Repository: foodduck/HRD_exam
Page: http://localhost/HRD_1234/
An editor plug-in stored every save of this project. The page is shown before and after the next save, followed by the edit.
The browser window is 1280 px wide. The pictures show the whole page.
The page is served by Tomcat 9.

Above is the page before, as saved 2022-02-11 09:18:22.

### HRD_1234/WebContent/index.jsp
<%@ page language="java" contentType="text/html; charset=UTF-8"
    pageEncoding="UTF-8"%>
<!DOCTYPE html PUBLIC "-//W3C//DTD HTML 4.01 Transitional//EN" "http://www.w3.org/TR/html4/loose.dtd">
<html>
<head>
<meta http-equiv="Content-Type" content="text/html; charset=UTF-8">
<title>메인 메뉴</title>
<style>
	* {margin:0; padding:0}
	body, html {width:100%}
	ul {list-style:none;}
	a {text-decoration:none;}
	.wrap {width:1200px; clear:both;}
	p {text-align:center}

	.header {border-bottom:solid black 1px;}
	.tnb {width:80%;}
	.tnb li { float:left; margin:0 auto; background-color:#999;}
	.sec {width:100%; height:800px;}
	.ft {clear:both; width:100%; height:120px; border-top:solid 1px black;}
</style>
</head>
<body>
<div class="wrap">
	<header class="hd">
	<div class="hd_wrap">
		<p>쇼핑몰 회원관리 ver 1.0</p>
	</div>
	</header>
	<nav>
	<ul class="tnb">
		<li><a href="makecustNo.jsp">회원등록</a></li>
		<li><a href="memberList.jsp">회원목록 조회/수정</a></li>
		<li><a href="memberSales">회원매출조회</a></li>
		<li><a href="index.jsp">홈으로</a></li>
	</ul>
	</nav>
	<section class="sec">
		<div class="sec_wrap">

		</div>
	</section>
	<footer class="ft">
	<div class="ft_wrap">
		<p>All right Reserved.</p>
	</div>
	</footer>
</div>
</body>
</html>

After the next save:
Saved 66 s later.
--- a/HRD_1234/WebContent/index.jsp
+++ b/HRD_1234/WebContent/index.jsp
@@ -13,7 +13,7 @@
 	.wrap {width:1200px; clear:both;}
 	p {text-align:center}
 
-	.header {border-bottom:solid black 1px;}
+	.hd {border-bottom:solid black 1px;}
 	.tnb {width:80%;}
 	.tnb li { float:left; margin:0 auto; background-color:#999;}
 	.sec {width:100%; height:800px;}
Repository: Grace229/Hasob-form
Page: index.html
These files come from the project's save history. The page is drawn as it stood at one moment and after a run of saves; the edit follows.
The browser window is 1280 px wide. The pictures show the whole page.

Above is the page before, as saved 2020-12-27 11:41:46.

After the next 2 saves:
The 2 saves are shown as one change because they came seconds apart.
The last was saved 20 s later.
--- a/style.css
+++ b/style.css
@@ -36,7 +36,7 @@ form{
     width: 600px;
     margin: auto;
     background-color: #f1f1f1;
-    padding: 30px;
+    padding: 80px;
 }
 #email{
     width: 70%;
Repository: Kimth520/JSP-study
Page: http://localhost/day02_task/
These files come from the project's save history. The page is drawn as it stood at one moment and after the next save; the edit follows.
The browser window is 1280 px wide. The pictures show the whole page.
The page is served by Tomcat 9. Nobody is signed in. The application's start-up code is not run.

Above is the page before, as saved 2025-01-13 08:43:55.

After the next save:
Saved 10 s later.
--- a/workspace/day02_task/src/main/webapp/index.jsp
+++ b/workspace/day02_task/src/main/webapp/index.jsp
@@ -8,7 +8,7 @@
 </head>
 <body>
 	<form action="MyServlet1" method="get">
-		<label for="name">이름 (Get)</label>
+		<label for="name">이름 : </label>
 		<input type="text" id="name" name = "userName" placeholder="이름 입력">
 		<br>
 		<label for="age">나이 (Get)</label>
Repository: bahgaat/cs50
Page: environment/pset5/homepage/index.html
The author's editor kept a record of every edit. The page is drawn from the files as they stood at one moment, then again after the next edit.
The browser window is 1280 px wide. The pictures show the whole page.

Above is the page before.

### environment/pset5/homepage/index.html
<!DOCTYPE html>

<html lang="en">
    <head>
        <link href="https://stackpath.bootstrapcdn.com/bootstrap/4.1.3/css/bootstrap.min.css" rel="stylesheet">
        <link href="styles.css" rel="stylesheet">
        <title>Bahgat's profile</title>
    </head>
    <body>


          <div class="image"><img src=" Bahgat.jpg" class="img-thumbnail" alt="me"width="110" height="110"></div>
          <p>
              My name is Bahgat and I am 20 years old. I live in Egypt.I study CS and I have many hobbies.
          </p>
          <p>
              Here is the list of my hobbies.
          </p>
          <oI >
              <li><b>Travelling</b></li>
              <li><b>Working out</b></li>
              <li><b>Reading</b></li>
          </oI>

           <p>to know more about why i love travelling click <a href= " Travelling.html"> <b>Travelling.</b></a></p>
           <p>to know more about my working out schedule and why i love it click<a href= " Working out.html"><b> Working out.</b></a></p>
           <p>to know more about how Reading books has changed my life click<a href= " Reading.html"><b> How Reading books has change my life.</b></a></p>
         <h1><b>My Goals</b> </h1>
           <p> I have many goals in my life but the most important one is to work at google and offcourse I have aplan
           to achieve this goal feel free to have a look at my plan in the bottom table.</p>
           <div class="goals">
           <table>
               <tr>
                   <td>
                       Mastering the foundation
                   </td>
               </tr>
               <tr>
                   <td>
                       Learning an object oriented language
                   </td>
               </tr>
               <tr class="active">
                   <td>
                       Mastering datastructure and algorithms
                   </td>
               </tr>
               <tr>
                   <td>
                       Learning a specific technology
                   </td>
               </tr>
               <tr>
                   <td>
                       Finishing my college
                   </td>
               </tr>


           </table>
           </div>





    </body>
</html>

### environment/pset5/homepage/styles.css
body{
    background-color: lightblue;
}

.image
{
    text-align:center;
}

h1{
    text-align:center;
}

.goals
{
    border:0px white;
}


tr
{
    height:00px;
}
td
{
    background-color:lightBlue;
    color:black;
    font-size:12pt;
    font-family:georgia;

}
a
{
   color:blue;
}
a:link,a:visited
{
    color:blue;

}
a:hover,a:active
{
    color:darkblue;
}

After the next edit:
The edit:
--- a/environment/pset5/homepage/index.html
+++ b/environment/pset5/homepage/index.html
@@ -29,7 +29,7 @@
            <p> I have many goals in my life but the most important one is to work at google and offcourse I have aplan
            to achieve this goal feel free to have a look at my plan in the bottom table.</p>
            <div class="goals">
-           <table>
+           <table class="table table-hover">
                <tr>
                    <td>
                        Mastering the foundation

═══

◆ **Exercise details**: Copy the records above exactly as they appear.

◆ **Task output**:
Repository: foodduck/HRD_exam
Page: http://localhost/HRD_1234/
An editor plug-in stored every save of this project. The page is shown before and after the next save, followed by the edit.
The browser window is 1280 px wide. The pictures show the whole page.
The page is served by Tomcat 9.

Above is the page before, as saved 2022-02-11 09:18:22.

### HRD_1234/WebContent/index.jsp
<%@ page language="java" contentType="text/html; charset=UTF-8"
    pageEncoding="UTF-8"%>
<!DOCTYPE html PUBLIC "-//W3C//DTD HTML 4.01 Transitional//EN" "http://www.w3.org/TR/html4/loose.dtd">
<html>
<head>
<meta http-equiv="Content-Type" content="text/html; charset=UTF-8">
<title>메인 메뉴</title>
<style>
	* {margin:0; padding:0}
	body, html {width:100%}
	ul {list-style:none;}
	a {text-decoration:none;}
	.wrap {width:1200px; clear:both;}
	p {text-align:center}

	.header {border-bottom:solid black 1px;}
	.tnb {width:80%;}
	.tnb li { float:left; margin:0 auto; background-color:#999;}
	.sec {width:100%; height:800px;}
	.ft {clear:both; width:100%; height:120px; border-top:solid 1px black;}
</style>
</head>
<body>
<div class="wrap">
	<header class="hd">
	<div class="hd_wrap">
		<p>쇼핑몰 회원관리 ver 1.0</p>
	</div>
	</header>
	<nav>
	<ul class="tnb">
		<li><a href="makecustNo.jsp">회원등록</a></li>
		<li><a href="memberList.jsp">회원목록 조회/수정</a></li>
		<li><a href="memberSales">회원매출조회</a></li>
		<li><a href="index.jsp">홈으로</a></li>
	</ul>
	</nav>
	<section class="sec">
		<div class="sec_wrap">

		</div>
	</section>
	<footer class="ft">
	<div class="ft_wrap">
		<p>All right Reserved.</p>
	</div>
	</footer>
</div>
</body>
</html>

After the next save:
Saved 66 s later.
--- a/HRD_1234/WebContent/index.jsp
+++ b/HRD_1234/WebContent/index.jsp
@@ -13,7 +13,7 @@
 	.wrap {width:1200px; clear:both;}
 	p {text-align:center}
 
-	.header {border-bottom:solid black 1px;}
+	.hd {border-bottom:solid black 1px;}
 	.tnb {width:80%;}
 	.tnb li { float:left; margin:0 auto; background-color:#999;}
 	.sec {width:100%; height:800px;}
Repository: Grace229/Hasob-form
Page: index.html
These files come from the project's save history. The page is drawn as it stood at one moment and after a run of saves; the edit follows.
The browser window is 1280 px wide. The pictures show the whole page.

Above is the page before, as saved 2020-12-27 11:41:46.

After the next 2 saves:
The 2 saves are shown as one change because they came seconds apart.
The last was saved 20 s later.
--- a/style.css
+++ b/style.css
@@ -36,7 +36,7 @@ form{
     width: 600px;
     margin: auto;
     background-color: #f1f1f1;
-    padding: 30px;
+    padding: 80px;
 }
 #email{
     width: 70%;
Repository: Kimth520/JSP-study
Page: http://localhost/day02_task/
These files come from the project's save history. The page is drawn as it stood at one moment and after the next save; the edit follows.
The browser window is 1280 px wide. The pictures show the whole page.
The page is served by Tomcat 9. Nobody is signed in. The application's start-up code is not run.

Above is the page before, as saved 2025-01-13 08:43:55.

After the next save:
Saved 10 s later.
--- a/workspace/day02_task/src/main/webapp/index.jsp
+++ b/workspace/day02_task/src/main/webapp/index.jsp
@@ -8,7 +8,7 @@
 </head>
 <body>
 	<form action="MyServlet1" method="get">
-		<label for="name">이름 (Get)</label>
+		<label for="name">이름 : </label>
 		<input type="text" id="name" name = "userName" placeholder="이름 입력">
 		<br>
 		<label for="age">나이 (Get)</label>
Repository: bahgaat/cs50
Page: environment/pset5/homepage/index.html
The author's editor kept a record of every edit. The page is drawn from the files as they stood at one moment, then again after the next edit.
The browser window is 1280 px wide. The pictures show the whole page.

Above is the page before.

### environment/pset5/homepage/index.html
<!DOCTYPE html>

<html lang="en">
    <head>
        <link href="https://stackpath.bootstrapcdn.com/bootstrap/4.1.3/css/bootstrap.min.css" rel="stylesheet">
        <link href="styles.css" rel="stylesheet">
        <title>Bahgat's profile</title>
    </head>
    <body>


          <div class="image"><img src=" Bahgat.jpg" class="img-thumbnail" alt="me"width="110" height="110"></div>
          <p>
              My name is Bahgat and I am 20 years old. I live in Egypt.I study CS and I have many hobbies.
          </p>
          <p>
              Here is the list of my hobbies.
          </p>
          <oI >
              <li><b>Travelling</b></li>
              <li><b>Working out</b></li>
              <li><b>Reading</b></li>
          </oI>

           <p>to know more about why i love travelling click <a href= " Travelling.html"> <b>Travelling.</b></a></p>
           <p>to know more about my working out schedule and why i love it click<a href= " Working out.html"><b> Working out.</b></a></p>
           <p>to know more about how Reading books has changed my life click<a href= " Reading.html"><b> How Reading books has change my life.</b></a></p>
         <h1><b>My Goals</b> </h1>
           <p> I have many goals in my life but the most important one is to work at google and offcourse I have aplan
           to achieve this goal feel free to have a look at my plan in the bottom table.</p>
           <div class="goals">
           <table>
               <tr>
                   <td>
                       Mastering the foundation
                   </td>
               </tr>
               <tr>
                   <td>
                       Learning an object oriented language
                   </td>
               </tr>
               <tr class="active">
                   <td>
                       Mastering datastructure and algorithms
                   </td>
               </tr>
               <tr>
                   <td>
                       Learning a specific technology
                   </td>
               </tr>
               <tr>
                   <td>
                       Finishing my college
                   </td>
               </tr>


           </table>
           </div>





    </body>
</html>

### environment/pset5/homepage/styles.css
body{
    background-color: lightblue;
}

.image
{
    text-align:center;
}

h1{
    text-align:center;
}

.goals
{
    border:0px white;
}


tr
{
    height:00px;
}
td
{
    background-color:lightBlue;
    color:black;
    font-size:12pt;
    font-family:georgia;

}
a
{
   color:blue;
}
a:link,a:visited
{
    color:blue;

}
a:hover,a:active
{
    color:darkblue;
}

After the next edit:
The edit:
--- a/environment/pset5/homepage/index.html
+++ b/environment/pset5/homepage/index.html
@@ -29,7 +29,7 @@
            <p> I have many goals in my life but the most important one is to work at google and offcourse I have aplan
            to achieve this goal feel free to have a look at my plan in the bottom table.</p>
            <div class="goals">
-           <table>
+           <table class="table table-hover">
                <tr>
                    <td>
                        Mastering the foundation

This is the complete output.